> **Exercise aim**: Make an exact copy of the records, omitting all images.

Web page revision data
· · · · · · ·

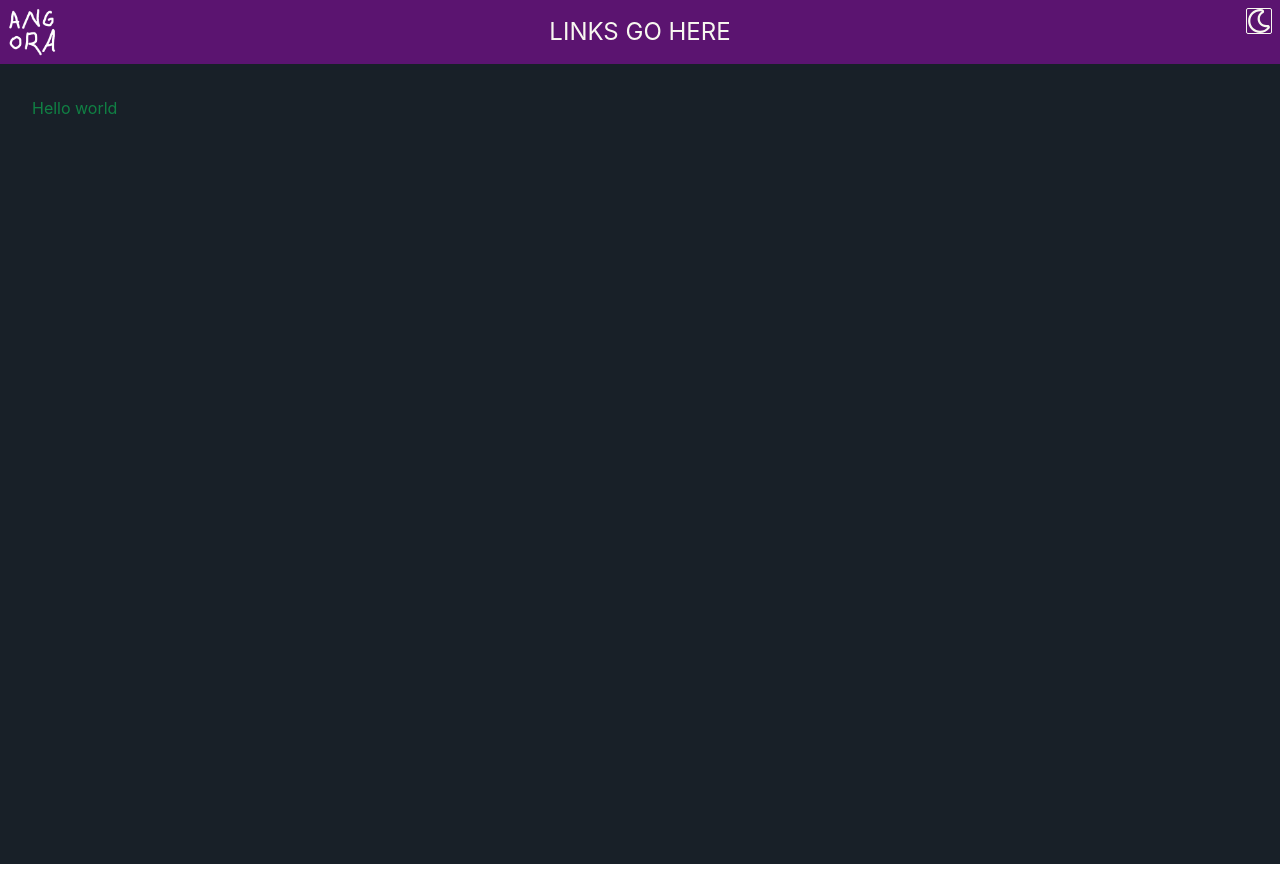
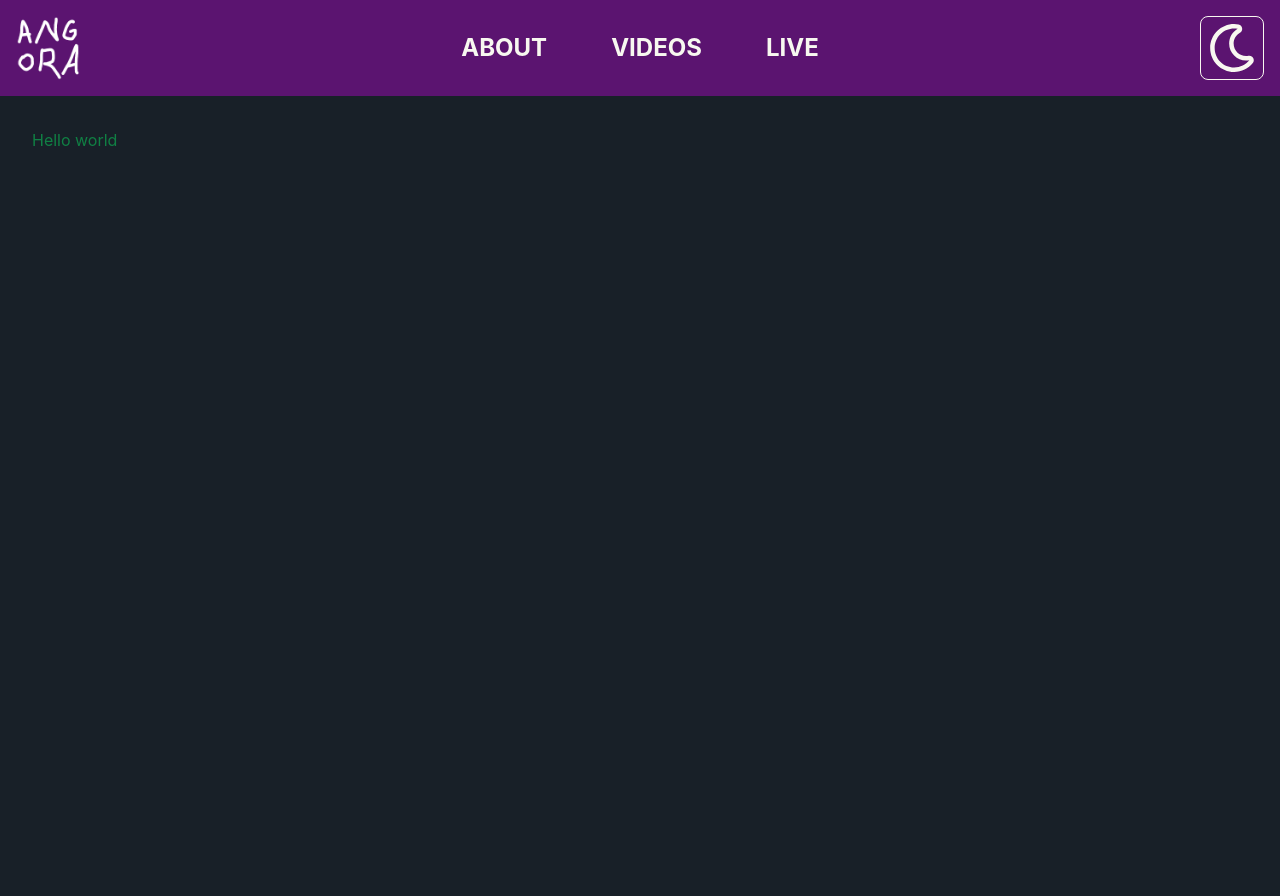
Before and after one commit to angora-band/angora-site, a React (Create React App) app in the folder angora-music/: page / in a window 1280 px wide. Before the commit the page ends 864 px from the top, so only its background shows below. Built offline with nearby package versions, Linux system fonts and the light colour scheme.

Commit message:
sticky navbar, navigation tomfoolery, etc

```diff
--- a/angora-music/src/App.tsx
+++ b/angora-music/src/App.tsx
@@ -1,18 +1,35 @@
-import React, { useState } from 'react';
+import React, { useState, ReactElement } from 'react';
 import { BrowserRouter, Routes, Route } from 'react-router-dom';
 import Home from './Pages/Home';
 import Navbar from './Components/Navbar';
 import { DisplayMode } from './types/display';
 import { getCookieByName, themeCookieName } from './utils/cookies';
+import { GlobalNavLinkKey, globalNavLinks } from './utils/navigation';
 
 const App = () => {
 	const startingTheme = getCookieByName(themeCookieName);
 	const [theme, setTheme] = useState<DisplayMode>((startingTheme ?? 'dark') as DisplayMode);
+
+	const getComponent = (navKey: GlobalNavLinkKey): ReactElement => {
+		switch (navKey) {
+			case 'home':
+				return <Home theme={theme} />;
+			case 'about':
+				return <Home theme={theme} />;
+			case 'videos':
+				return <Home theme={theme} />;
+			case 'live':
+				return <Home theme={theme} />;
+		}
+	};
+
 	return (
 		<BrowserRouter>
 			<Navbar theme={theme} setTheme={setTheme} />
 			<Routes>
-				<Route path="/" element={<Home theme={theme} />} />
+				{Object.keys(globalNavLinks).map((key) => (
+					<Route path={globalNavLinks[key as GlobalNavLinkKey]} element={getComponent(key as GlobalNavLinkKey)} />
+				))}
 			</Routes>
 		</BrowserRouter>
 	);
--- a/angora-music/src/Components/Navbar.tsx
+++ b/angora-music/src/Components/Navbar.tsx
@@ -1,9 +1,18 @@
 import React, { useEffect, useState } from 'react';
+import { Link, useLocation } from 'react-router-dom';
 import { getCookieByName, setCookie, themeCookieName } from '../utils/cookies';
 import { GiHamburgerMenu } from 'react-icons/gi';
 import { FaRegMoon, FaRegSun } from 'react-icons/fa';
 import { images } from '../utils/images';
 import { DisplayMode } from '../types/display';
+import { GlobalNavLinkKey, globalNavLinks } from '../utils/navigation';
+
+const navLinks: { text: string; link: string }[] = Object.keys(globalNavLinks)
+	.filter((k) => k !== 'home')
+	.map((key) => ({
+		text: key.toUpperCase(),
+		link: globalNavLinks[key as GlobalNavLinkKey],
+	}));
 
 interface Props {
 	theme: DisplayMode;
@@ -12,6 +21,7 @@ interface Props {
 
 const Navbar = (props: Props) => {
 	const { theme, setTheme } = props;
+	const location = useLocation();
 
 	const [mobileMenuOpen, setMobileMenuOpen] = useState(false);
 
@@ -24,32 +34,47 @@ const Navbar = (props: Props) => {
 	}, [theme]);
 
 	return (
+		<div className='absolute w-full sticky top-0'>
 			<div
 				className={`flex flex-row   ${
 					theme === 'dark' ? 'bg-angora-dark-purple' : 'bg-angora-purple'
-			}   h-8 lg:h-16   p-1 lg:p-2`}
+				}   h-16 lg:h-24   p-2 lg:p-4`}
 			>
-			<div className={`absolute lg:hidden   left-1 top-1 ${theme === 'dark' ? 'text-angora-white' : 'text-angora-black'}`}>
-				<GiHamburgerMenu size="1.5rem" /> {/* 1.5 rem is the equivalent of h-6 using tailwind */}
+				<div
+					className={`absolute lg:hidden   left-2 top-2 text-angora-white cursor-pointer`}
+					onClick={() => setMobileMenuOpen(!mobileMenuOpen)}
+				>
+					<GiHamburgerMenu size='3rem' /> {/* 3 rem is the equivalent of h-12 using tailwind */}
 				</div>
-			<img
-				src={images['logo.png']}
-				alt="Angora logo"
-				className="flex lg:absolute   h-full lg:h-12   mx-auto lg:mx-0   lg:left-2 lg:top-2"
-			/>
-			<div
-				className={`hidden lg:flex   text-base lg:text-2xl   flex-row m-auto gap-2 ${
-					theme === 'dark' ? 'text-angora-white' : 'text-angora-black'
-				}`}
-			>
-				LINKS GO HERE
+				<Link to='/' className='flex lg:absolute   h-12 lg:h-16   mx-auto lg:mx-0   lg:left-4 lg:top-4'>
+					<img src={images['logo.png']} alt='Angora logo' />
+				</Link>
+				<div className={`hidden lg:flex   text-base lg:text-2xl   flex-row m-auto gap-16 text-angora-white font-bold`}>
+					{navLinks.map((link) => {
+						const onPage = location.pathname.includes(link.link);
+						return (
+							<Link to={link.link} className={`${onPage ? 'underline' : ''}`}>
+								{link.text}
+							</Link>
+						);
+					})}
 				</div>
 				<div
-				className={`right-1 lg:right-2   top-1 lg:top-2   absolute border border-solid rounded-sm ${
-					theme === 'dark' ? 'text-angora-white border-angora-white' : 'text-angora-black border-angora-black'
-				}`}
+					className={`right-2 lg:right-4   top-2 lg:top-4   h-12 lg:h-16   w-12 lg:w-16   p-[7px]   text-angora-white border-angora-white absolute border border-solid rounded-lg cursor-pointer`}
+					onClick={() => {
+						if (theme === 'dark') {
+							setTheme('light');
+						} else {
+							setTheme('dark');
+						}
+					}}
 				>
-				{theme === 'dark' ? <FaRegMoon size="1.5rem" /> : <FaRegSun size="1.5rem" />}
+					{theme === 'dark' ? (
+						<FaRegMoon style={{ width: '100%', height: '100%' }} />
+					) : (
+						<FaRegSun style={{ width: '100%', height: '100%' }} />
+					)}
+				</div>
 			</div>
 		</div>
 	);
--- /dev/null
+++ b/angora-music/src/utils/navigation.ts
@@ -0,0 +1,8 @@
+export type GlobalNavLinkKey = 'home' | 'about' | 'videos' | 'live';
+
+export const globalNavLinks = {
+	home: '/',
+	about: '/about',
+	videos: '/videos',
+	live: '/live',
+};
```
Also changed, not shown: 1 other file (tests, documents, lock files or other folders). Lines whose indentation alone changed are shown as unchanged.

· · · · · · ·

> **Solution to this problem**:
Before and after one commit to angora-band/angora-site, a React (Create React App) app in the folder angora-music/: page / in a window 1280 px wide. Before the commit the page ends 864 px from the top, so only its background shows below. Built offline with nearby package versions, Linux system fonts and the light colour scheme.

Commit message:
sticky navbar, navigation tomfoolery, etc

```diff
--- a/angora-music/src/App.tsx
+++ b/angora-music/src/App.tsx
@@ -1,18 +1,35 @@
-import React, { useState } from 'react';
+import React, { useState, ReactElement } from 'react';
 import { BrowserRouter, Routes, Route } from 'react-router-dom';
 import Home from './Pages/Home';
 import Navbar from './Components/Navbar';
 import { DisplayMode } from './types/display';
 import { getCookieByName, themeCookieName } from './utils/cookies';
+import { GlobalNavLinkKey, globalNavLinks } from './utils/navigation';
 
 const App = () => {
 	const startingTheme = getCookieByName(themeCookieName);
 	const [theme, setTheme] = useState<DisplayMode>((startingTheme ?? 'dark') as DisplayMode);
+
+	const getComponent = (navKey: GlobalNavLinkKey): ReactElement => {
+		switch (navKey) {
+			case 'home':
+				return <Home theme={theme} />;
+			case 'about':
+				return <Home theme={theme} />;
+			case 'videos':
+				return <Home theme={theme} />;
+			case 'live':
+				return <Home theme={theme} />;
+		}
+	};
+
 	return (
 		<BrowserRouter>
 			<Navbar theme={theme} setTheme={setTheme} />
 			<Routes>
-				<Route path="/" element={<Home theme={theme} />} />
+				{Object.keys(globalNavLinks).map((key) => (
+					<Route path={globalNavLinks[key as GlobalNavLinkKey]} element={getComponent(key as GlobalNavLinkKey)} />
+				))}
 			</Routes>
 		</BrowserRouter>
 	);
--- a/angora-music/src/Components/Navbar.tsx
+++ b/angora-music/src/Components/Navbar.tsx
@@ -1,9 +1,18 @@
 import React, { useEffect, useState } from 'react';
+import { Link, useLocation } from 'react-router-dom';
 import { getCookieByName, setCookie, themeCookieName } from '../utils/cookies';
 import { GiHamburgerMenu } from 'react-icons/gi';
 import { FaRegMoon, FaRegSun } from 'react-icons/fa';
 import { images } from '../utils/images';
 import { DisplayMode } from '../types/display';
+import { GlobalNavLinkKey, globalNavLinks } from '../utils/navigation';
+
+const navLinks: { text: string; link: string }[] = Object.keys(globalNavLinks)
+	.filter((k) => k !== 'home')
+	.map((key) => ({
+		text: key.toUpperCase(),
+		link: globalNavLinks[key as GlobalNavLinkKey],
+	}));
 
 interface Props {
 	theme: DisplayMode;
@@ -12,6 +21,7 @@ interface Props {
 
 const Navbar = (props: Props) => {
 	const { theme, setTheme } = props;
+	const location = useLocation();
 
 	const [mobileMenuOpen, setMobileMenuOpen] = useState(false);
 
@@ -24,32 +34,47 @@ const Navbar = (props: Props) => {
 	}, [theme]);
 
 	return (
+		<div className='absolute w-full sticky top-0'>
 			<div
 				className={`flex flex-row   ${
 					theme === 'dark' ? 'bg-angora-dark-purple' : 'bg-angora-purple'
-			}   h-8 lg:h-16   p-1 lg:p-2`}
+				}   h-16 lg:h-24   p-2 lg:p-4`}
 			>
-			<div className={`absolute lg:hidden   left-1 top-1 ${theme === 'dark' ? 'text-angora-white' : 'text-angora-black'}`}>
-				<GiHamburgerMenu size="1.5rem" /> {/* 1.5 rem is the equivalent of h-6 using tailwind */}
+				<div
+					className={`absolute lg:hidden   left-2 top-2 text-angora-white cursor-pointer`}
+					onClick={() => setMobileMenuOpen(!mobileMenuOpen)}
+				>
+					<GiHamburgerMenu size='3rem' /> {/* 3 rem is the equivalent of h-12 using tailwind */}
 				</div>
-			<img
-				src={images['logo.png']}
-				alt="Angora logo"
-				className="flex lg:absolute   h-full lg:h-12   mx-auto lg:mx-0   lg:left-2 lg:top-2"
-			/>
-			<div
-				className={`hidden lg:flex   text-base lg:text-2xl   flex-row m-auto gap-2 ${
-					theme === 'dark' ? 'text-angora-white' : 'text-angora-black'
-				}`}
-			>
-				LINKS GO HERE
+				<Link to='/' className='flex lg:absolute   h-12 lg:h-16   mx-auto lg:mx-0   lg:left-4 lg:top-4'>
+					<img src={images['logo.png']} alt='Angora logo' />
+				</Link>
+				<div className={`hidden lg:flex   text-base lg:text-2xl   flex-row m-auto gap-16 text-angora-white font-bold`}>
+					{navLinks.map((link) => {
+						const onPage = location.pathname.includes(link.link);
+						return (
+							<Link to={link.link} className={`${onPage ? 'underline' : ''}`}>
+								{link.text}
+							</Link>
+						);
+					})}
 				</div>
 				<div
-				className={`right-1 lg:right-2   top-1 lg:top-2   absolute border border-solid rounded-sm ${
-					theme === 'dark' ? 'text-angora-white border-angora-white' : 'text-angora-black border-angora-black'
-				}`}
+					className={`right-2 lg:right-4   top-2 lg:top-4   h-12 lg:h-16   w-12 lg:w-16   p-[7px]   text-angora-white border-angora-white absolute border border-solid rounded-lg cursor-pointer`}
+					onClick={() => {
+						if (theme === 'dark') {
+							setTheme('light');
+						} else {
+							setTheme('dark');
+						}
+					}}
 				>
-				{theme === 'dark' ? <FaRegMoon size="1.5rem" /> : <FaRegSun size="1.5rem" />}
+					{theme === 'dark' ? (
+						<FaRegMoon style={{ width: '100%', height: '100%' }} />
+					) : (
+						<FaRegSun style={{ width: '100%', height: '100%' }} />
+					)}
+				</div>
 			</div>
 		</div>
 	);
--- /dev/null
+++ b/angora-music/src/utils/navigation.ts
@@ -0,0 +1,8 @@
+export type GlobalNavLinkKey = 'home' | 'about' | 'videos' | 'live';
+
+export const globalNavLinks = {
+	home: '/',
+	about: '/about',
+	videos: '/videos',
+	live: '/live',
+};
```
Also changed, not shown: 1 other file (tests, documents, lock files or other folders). Lines whose indentation alone changed are shown as unchanged.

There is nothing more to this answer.